Change listing data:
= = = = = = =
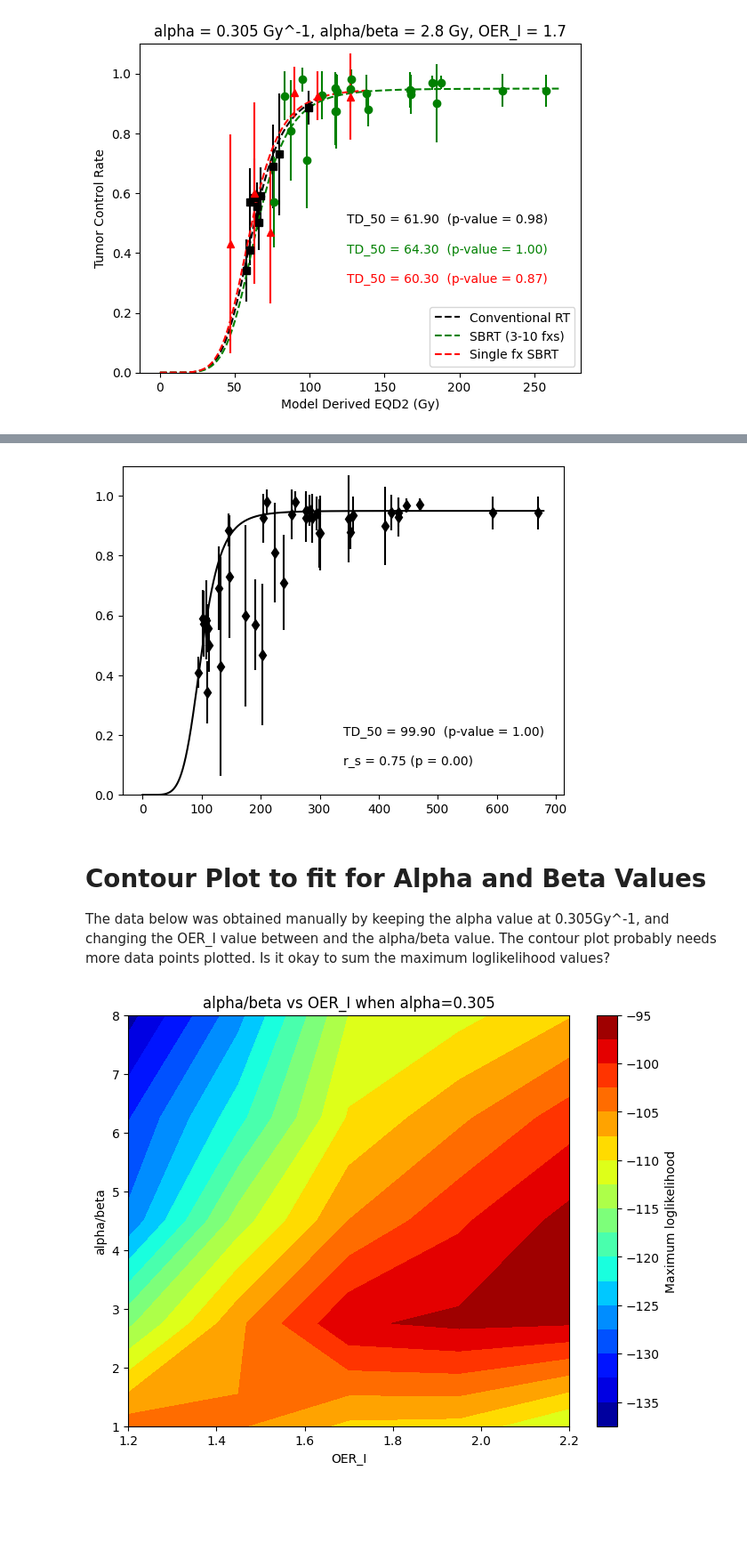
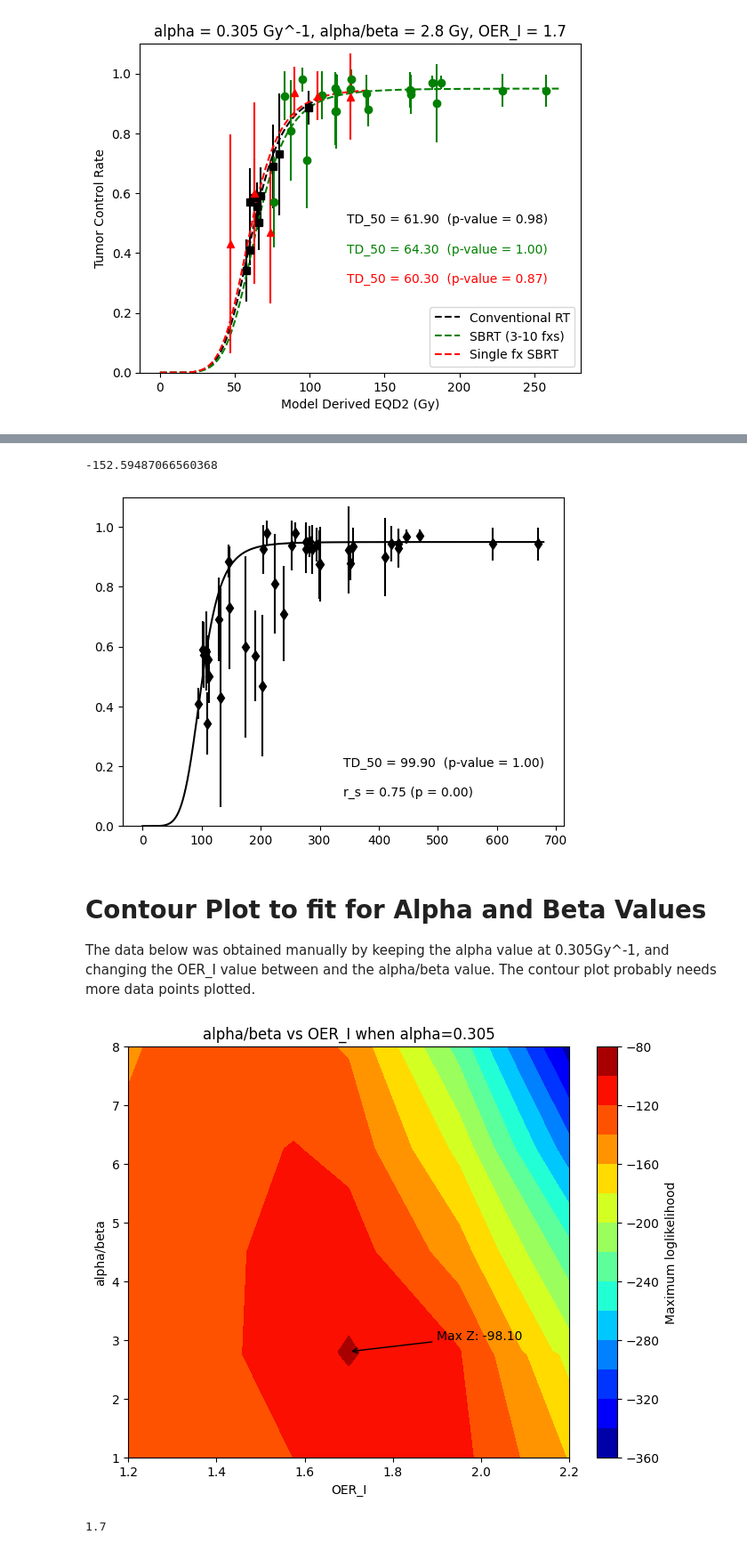
Before and after one commit to susanne104/MSK, a Jupyter notebook: MLEpython1.ipynb, the cells around one changed output, grey strips where cells are left out. Shown at 89% size. Saved outputs shown, nothing was run; the diff lists cells and outputs as text; code cells hidden in the pictures; blank space fills up the shorter version.

```diff
--- a/MLEpython1.ipynb
+++ b/MLEpython1.ipynb
@@ -1644,6 +1603,8 @@ vector[pos_max] = np.inf
 range2 = min(np.abs(vector - maxVal + 1.92))
 pos_ran2 = np.argmin(abs(vector - maxVal + 1.92))
 
+print(maxVal)
+
 nLL = maxVal / len(Dose)
 TD50 = pos_max / 10
 rnges = [pos_ran1 / 10, pos_ran2 / 10]
@@ -1662,7 +1623,6 @@ t_stat, p_bed_t = ttest_rel(observed, expected)
 # Spearman correlation
 rho, pval = spearmanr(BED, TCP)
 
-#plt.subplot(2, 2, 4)
 
 xrange = np.arange(0, max(BED) + 10.01, 0.01)
 
@@ -1680,81 +1640,96 @@ plt.ylim(0, 1.1)
 # Show the plot (assuming you already have a figure created)
 plt.show()
 # %% [output]
+-152.59487066560368
 [figure]
 # %% [markdown]
 # Contour Plot to fit for Alpha and Beta Values
 
-The data below was obtained manually by keeping the alpha value at 0.305Gy^-1, and changing the OER_I value between and the alpha/beta value. The contour plot probably needs more data points plotted. Is it okay to sum the maximum loglikelihood values?
+The data below was obtained manually by keeping the alpha value at 0.305Gy^-1, and changing the OER_I value between and the alpha/beta value. The contour plot probably needs more data points plotted.
 # %%
 import matplotlib.pyplot as plt
 import numpy as np
+from numpy.ma import masked_where
 
 # Data points
-y = [1, 2.75, 4.5, 6.25, 8]
-x = [1.2, 1.45, 1.7, 1.95, 2.2]
+y = [1, 2.75, 2.8, 4.5, 6.25, 8] #1.875, 3.625,  5.375, 7.125
+x = [1.2, 1.45, 1.575, 1.7, 1.95, 2.2]
 data = [
-    (1, 1.2, -103.6281274),
-    (1, 1.45, -104.7427996),
-    (1, 1.7, -108.0936012),
-    (1, 1.95, -108.3921521),
-    (1, 2.2, -112.6464135),
-    (2.75, 1.2, -115.6120362),
-    (2.75, 1.45, -105.5690668),
-    (2.75, 1.7, -97.86808303),
-    (2.75, 1.95, -96.92408687),
-    (2.75, 2.2, -97.29054629),
-    (4.5, 1.2, -126.8750277),
-    (4.5, 1.45, -113.7941936),
-    (4.5, 1.7, -104.9765017),
-    (4.5, 1.95, -100.4499494),
-    (4.5, 2.2, -96.6177865),
-    (6.25, 1.2, -130.2077513),
-    (6.25, 1.45, -120.886179),
-    (6.25, 1.7, -109.7314178),
-    (6.25, 1.95, -105.5416797),
-    (6.25, 2.2, -101.2011816),
-    (8, 1.2, -136.0105103),
-    (8, 1.45, -125.8432552),
-    (8, 1.7, -112.4681784),
-    (8, 1.95, -110.8761605),
-    (8, 2.2, -107.7371836),
+    (1, 1.2, -137.1958686612035),
+    (1, 1.45, -131.7934895365754),
+    (1, 1.575, -119.88568340427967),
+    (1, 1.7, -113.19106629745473),
+    (1, 1.95, -113.81329881216486),
+    (1, 2.2, -161.40479661342297),
+    (2.75, 1.2, -135.9367211666191),
+    (2.75, 1.45, -120.93951768882827),
+    (2.75, 1.575, -108.25954956463889),
+    (2.75, 1.7, -98.35219428852476),
+    (2.75, 1.95, -118.67793462927978),
+    (2.75, 2.2, -186.47863663903925),
+    (2.8, 1.2, -135.97186013148234),
+    (2.8, 1.45, -120.95611478422616),
+    (2.8, 1.575, -108.00208214842641),
+    (2.8, 1.7, -98.10336913463381),
+    (2.8, 1.95, -118.74825751067343),
+    (2.8, 2.2, -190.9543931731627),
+    (4.5, 1.2, -138.43786012528392),
+    (4.5, 1.45, -121.39236508553255),
+    (4.5, 1.575, -112.2767561145915),
+    (4.5, 1.7, -110.31027481186655),
+    (4.5, 1.95, -150.68187901120464),
+    (4.5, 2.2, -232.36351036361185),
+    (6.25, 1.2, -137.78220536977577),
+    (6.25, 1.45, -125.17059536520573),
+    (6.25, 1.575, -118.90293469591502),
+    (6.25, 1.7, -125.977974904504),
+    (6.25, 1.95, -185.68861591419397),
+    (6.25, 2.2, -292.20689419678456),
+    (8, 1.2, -141.407416046491),
+    (8, 1.45, -131.3448370028925),
+    (8, 1.575, -133.21814153397327),
+    (8, 1.7, -142.14905847402633),
+    (8, 1.95, -227.9347117970044),
+    (8, 2.2, -349.8575396940779),
 
 ]
 
 # Extract x, y, and z values
-x_values = [point[0] for point in data]
-y_values = [point[1] for point in data]
+y_values = [point[0] for point in data]
+x_values = [point[1] for point in data]
 z_values = [point[2] for point in data]
 
 # Create a grid of x and y values
 x_grid, y_grid = np.meshgrid(x, y)
 
 # Reshape z_values to match the grid dimensions
 z_grid = np.reshape(z_values, (len(y), len(x)))
 
 # Create a contour plot with a color map
 plt.figure(figsize=(8, 6))
 contour = plt.contourf(x_grid, y_grid, z_grid, levels=15, cmap='jet')
 
 # Add a color bar legend
 cbar = plt.colorbar(contour)
 cbar.set_label('Maximum loglikelihood')
 
 # Find the maximum Z value
 max_z = max(z_values)
 
+
 # Label the maximum Z value
 max_x = x_values[z_values.index(max_z)]
 max_y = y_values[z_values.index(max_z)]
 plt.annotate(f'Max Z: {max_z:.2f}', xy=(max_x, max_y), xytext=(max_x + 0.2, max_y + 0.2),
              arrowprops=dict(arrowstyle='->'))
 
 # Add labels
 plt.xlabel('OER_I')
 plt.ylabel('alpha/beta')
 plt.title('alpha/beta vs OER_I when alpha=0.305')
 
 # Show the plot
 plt.show()
 # %% [output]
-[figure, old version]
+[figure, new version]
+1.7
```
Also changed, not shown: parts of 23 cells of this notebook.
= = = = = = =
The problem -> Take the entries above and copy out all lines with the string "ipynb".

Answer section ->
Before and after one commit to susanne104/MSK, a Jupyter notebook: MLEpython1.ipynb, the cells around one changed output, grey strips where cells are left out. Shown at 89% size. Saved outputs shown, nothing was run; the diff lists cells and outputs as text; code cells hidden in the pictures; blank space fills up the shorter version.
--- a/MLEpython1.ipynb
+++ b/MLEpython1.ipynb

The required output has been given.